When outside temperatures get to around zero degrees Fahrenheit and below, even the a well-maintained car can use a little help!

I'll show you a few products that will prepare your car for truly frigid temps, ensuring that it starts, potentially saving fuel and preventing damaging wear as well.

We hate frigid temperatures, and so does our car. As it gets colder outside, the less power your battery has to turn the engine over and start it. And at the same time the engine itself gets harder for the battery and starter to turn over because the lubricants thicken as they get colder.

The best product you can add to the car to combat subzero temperatures is a block heater. It's an electric heating element that gets installed into a hole in the engine block and sits in the liquid coolant. When you plug it in, it circulates and warms the entire engine.

Another option, though not as effective, might be a better choice depending on the car: It's an inline heater for a lower radiator hose -- all you do is cut the hose, take an inch or two section out of it, and install the heater. When it's plugged in, the heated coolant circulates through the block.

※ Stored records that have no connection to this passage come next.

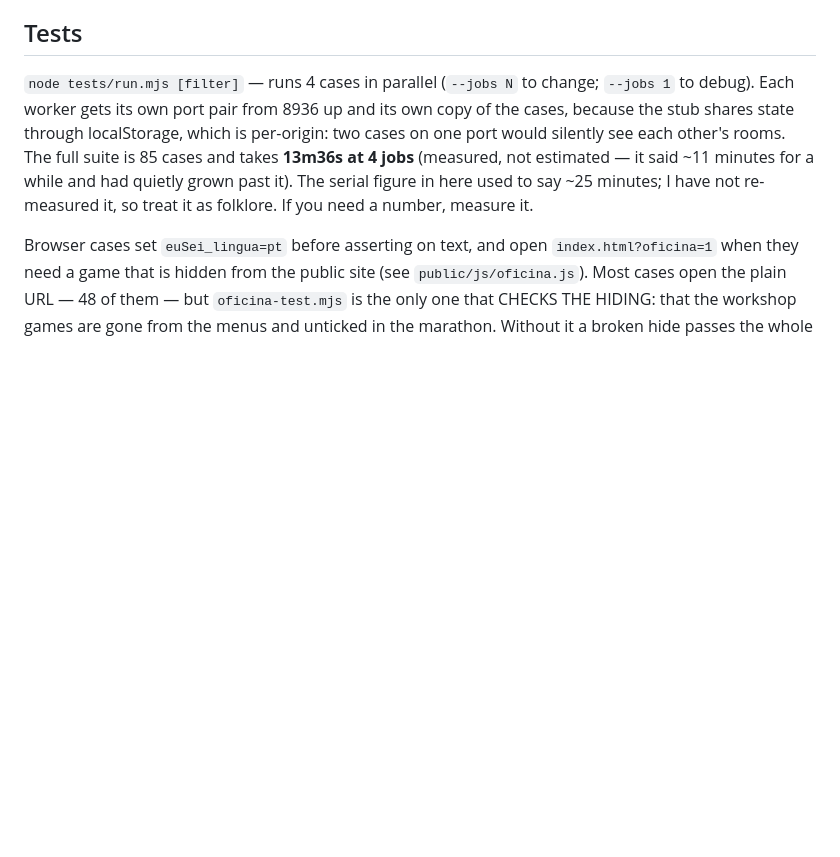
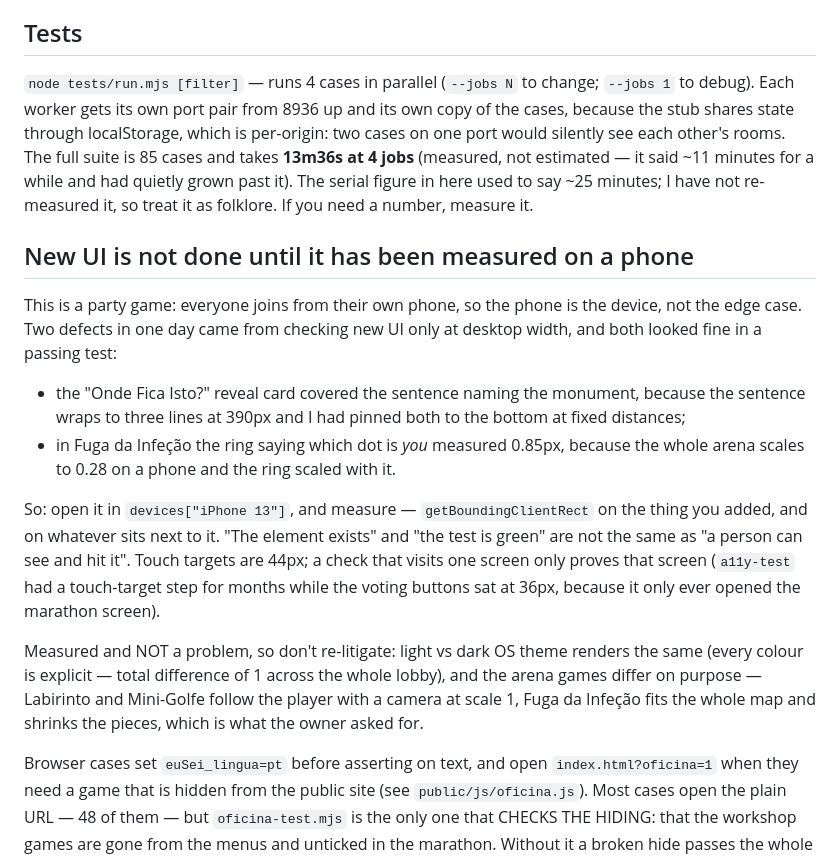
Before and after one commit to MangoSalter/t1, a Markdown page: CLAUDE.md, the part around the change. Drawn GitHub-style; blank space fills up the shorter version.

Commit message:
Regra nova: UI nova só está feita depois de medida num telemóvel
Dois defeitos num dia, os dois pela mesma razão — olhei para UI nova só
num ecrã de computador, e os dois passavam nos testes:

  o cartão do "Onde Fica Isto?" tapava a frase que diz qual é o monumento,
  porque a 390px a frase enrola para três linhas;

  na Fuga da Infeção o anel do "és tu" media 0,85px, porque a arena
  encolhe para 28% no telemóvel e o anel encolhia com ela.

Este é um jogo de festa: toda a gente entra pelo seu telemóvel. O
telemóvel é O aparelho, não o caso extremo. Fica escrito, com os dois
exemplos e com a lição que os une — "o elemento existe" e "o teste está
verde" não é o mesmo que "vê-se e acerta-se com o dedo".

Fica também o que MEDI e não é problema, para ninguém voltar a gastar
tempo nisso: o tema claro/escuro do sistema não muda nada (as cores são
todas explícitas, diferença total de 1 no ecrã inteiro do lobby), e as
duas câmaras das arenas são diferentes de propósito.

Co-Authored-By: Claude Opus 5 <noreply@anthropic.com>
Claude-Session: https://claude.ai/code/session_01VwC3NGDG89HFewNbKTXSVr

```diff
--- a/CLAUDE.md
+++ b/CLAUDE.md
@@ -62,6 +62,30 @@ not estimated — it said ~11 minutes for a while and had quietly grown past
 it). The serial figure in here used to say ~25 minutes; I have not re-measured
 it, so treat it as folklore. If you need a number, measure it.
 
+## New UI is not done until it has been measured on a phone
+This is a party game: everyone joins from their own phone, so the phone is the
+device, not the edge case. Two defects in one day came from checking new UI
+only at desktop width, and both looked fine in a passing test:
+
+- the "Onde Fica Isto?" reveal card covered the sentence naming the monument,
+  because the sentence wraps to three lines at 390px and I had pinned both to
+  the bottom at fixed distances;
+- in Fuga da Infeção the ring saying which dot is *you* measured 0.85px,
+  because the whole arena scales to 0.28 on a phone and the ring scaled with it.
+
+So: open it in `devices["iPhone 13"]`, and measure — `getBoundingClientRect`
+on the thing you added, and on whatever sits next to it. "The element exists"
+and "the test is green" are not the same as "a person can see and hit it".
+Touch targets are 44px; a check that visits one screen only proves that screen
+(`a11y-test` had a touch-target step for months while the voting buttons sat
+at 36px, because it only ever opened the marathon screen).
+
+Measured and NOT a problem, so don't re-litigate: light vs dark OS theme
+renders the same (every colour is explicit — total difference of 1 across the
+whole lobby), and the arena games differ on purpose — Labirinto and Mini-Golfe
+follow the player with a camera at scale 1, Fuga da Infeção fits the whole map
+and shrinks the pieces, which is what the owner asked for.
+
 Browser cases set `euSei_lingua=pt` before asserting on text, and open
 `index.html?oficina=1` when they need a game that is hidden from the public
 site (see `public/js/oficina.js`). Most cases open the plain URL — 48 of them —
```
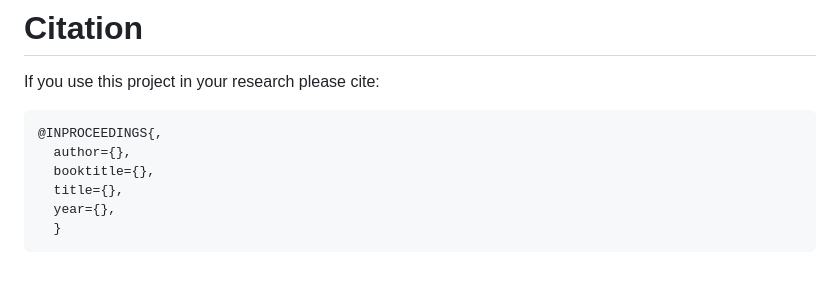
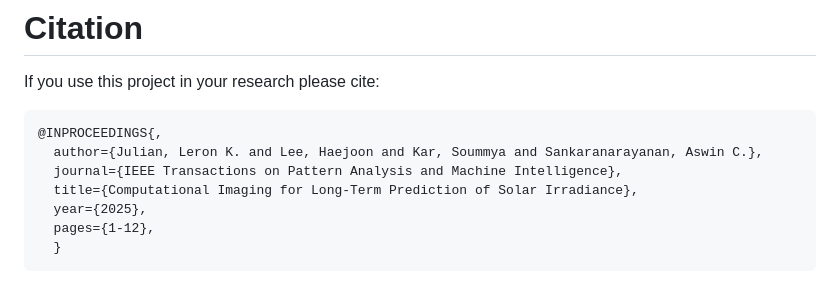
Before and after one commit to Image-Science-Lab-cmu/SkyCam, a Markdown page: README.md, the part around the change. GitHub-like rendering.

Commit message:
Updated Citation

````diff
--- a/README.md
+++ b/README.md
@@ -115,9 +115,10 @@ This project makes use of the MOMENT:
 If you use this project in your research please cite:
 ```
 @INPROCEEDINGS{,
-  author={},
-  booktitle={},
-  title={},
-  year={},
+  author={Julian, Leron K. and Lee, Haejoon and Kar, Soummya and Sankaranarayanan, Aswin C.},
+  journal={IEEE Transactions on Pattern Analysis and Machine Intelligence},
+  title={Computational Imaging for Long-Term Prediction of Solar Irradiance},
+  year={2025},
+  pages={1-12},
   }
 ```
````
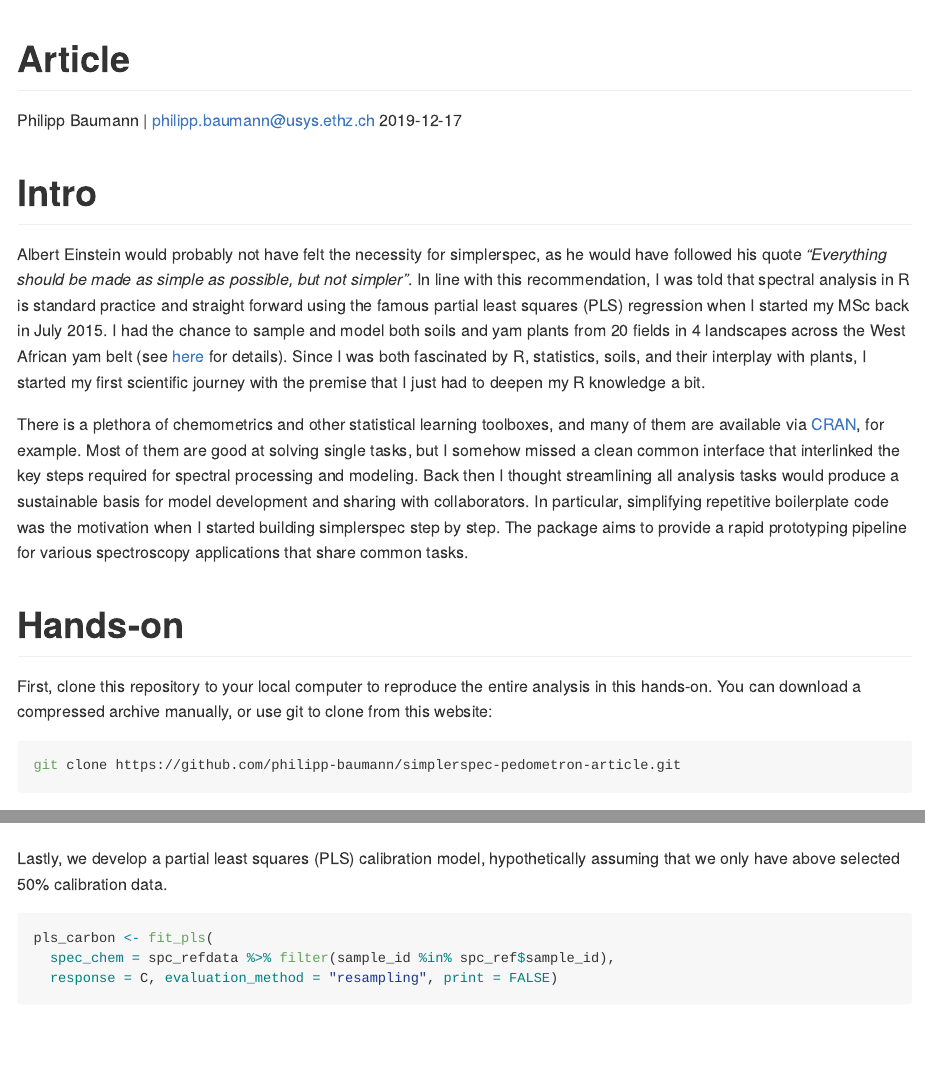
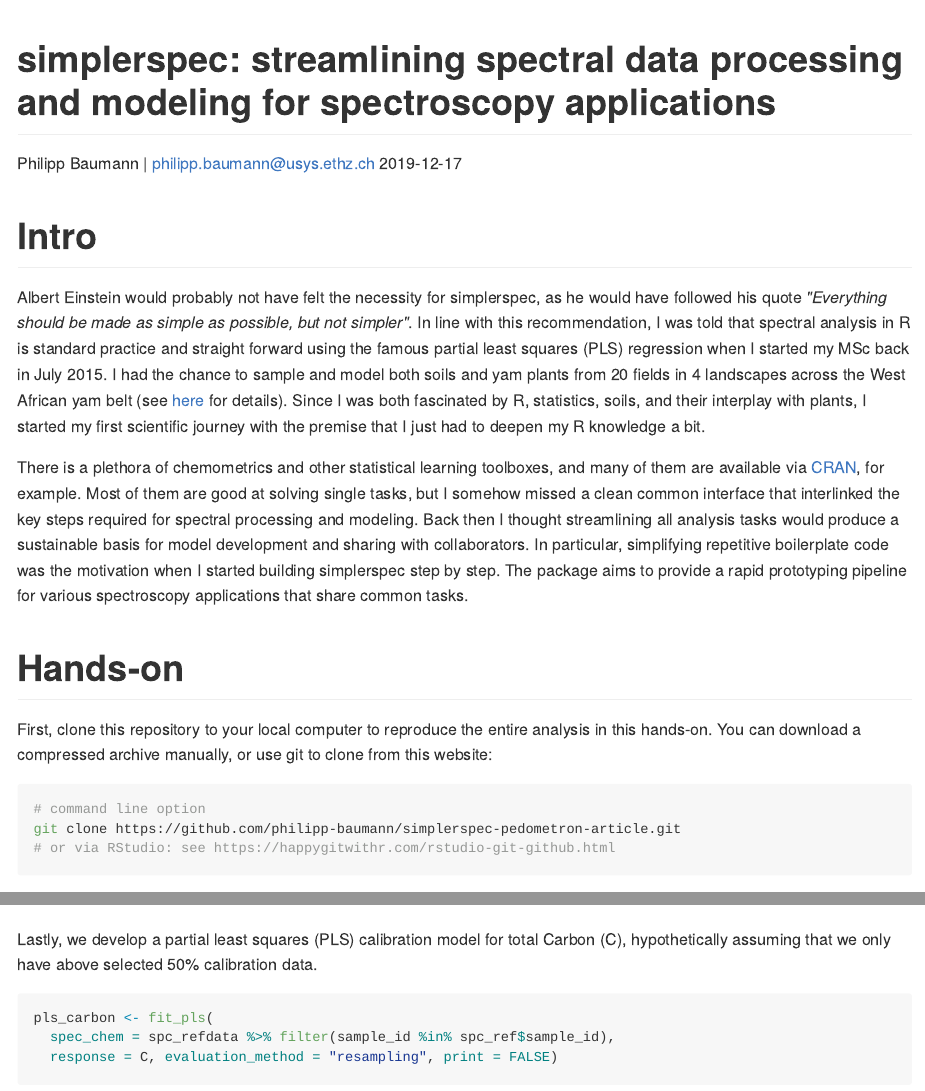
Before and after one commit to philipp-baumann/simplerspec-pedometron-article, an R Markdown document (README.Rmd): the page in a window 1100 px wide, from its top, and a second part further down, joined at a grey line. The pictures show the output file README.md that the author committed with the source, drawn offline in the style of GitHub.

Commit message:
Final version submission

````diff
--- a/README.Rmd
+++ b/README.Rmd
@@ -1,5 +1,5 @@
 ---
-title: "Article"
+title: "simplerspec: streamlining spectral data processing and modeling for spectroscopy applications"
 author: "Philipp Baumann | philipp.baumann@usys.ethz.ch"
 date: "2019-12-17"
 output:
@@ -22,7 +22,9 @@ There is a plethora of chemometrics and other statistical learning toolboxes, an
 First, clone this repository to your local computer to reproduce the entire analysis in this hands-on. You can download a compressed archive manually, or use git to clone from this website:
 
 ```{bash, eval=FALSE}
+# command line option
 git clone https://github.com/philipp-baumann/simplerspec-pedometron-article.git
+# or via RStudio: see https://happygitwithr.com/rstudio-git-github.html
 ```
 
 For the installation of packages I would advise one of the two main procedures. Procedure one installs renv, which is then used to restore simplerspec and remaining versions of R packages as described `renv.lock` file in an isolated project library.
@@ -148,7 +150,7 @@ spc_pred <- spc_tbl_selection$spc_pred
 spc_tbl_selection$p_pca
 ```
 
-Lastly, we develop a partial least squares (PLS) calibration model, hypothetically assuming that we only have above selected 50% calibration data.
+Lastly, we develop a partial least squares (PLS) calibration model for total Carbon (C), hypothetically assuming that we only have above selected 50% calibration data.
 
 ```{r, fig.show='hide'}
 pls_carbon <- fit_pls(
````
Also changed, not shown: README.md, README.Rmd (2 more changed lines), 6 other files.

As I mentioned, a cold battery is a weak battery, and there is a solution for that as well: a battery heater blanket. All you need to do is unclamp the battery and wrap the blanket around it and secure it and when you plug it in, it will raise the temperature of the battery to 70 degrees.

With this and the other products, the goal is to route the cords away from hot and moving parts toward the front of the engine compartment, or even through the grille. Once you plug it in it takes only a few hours before everything is warm enough to start.

Each of these three products cost less than $30 apiece, it’s really more about the installation. We did this battery blanket in about 15 minutes because it’s very easy to access. The other heaters require the engine coolant to be drained and refilled and will require an hour or two of labor charges if you bring it to a professional. Some cars -- and installers -- take longer than others.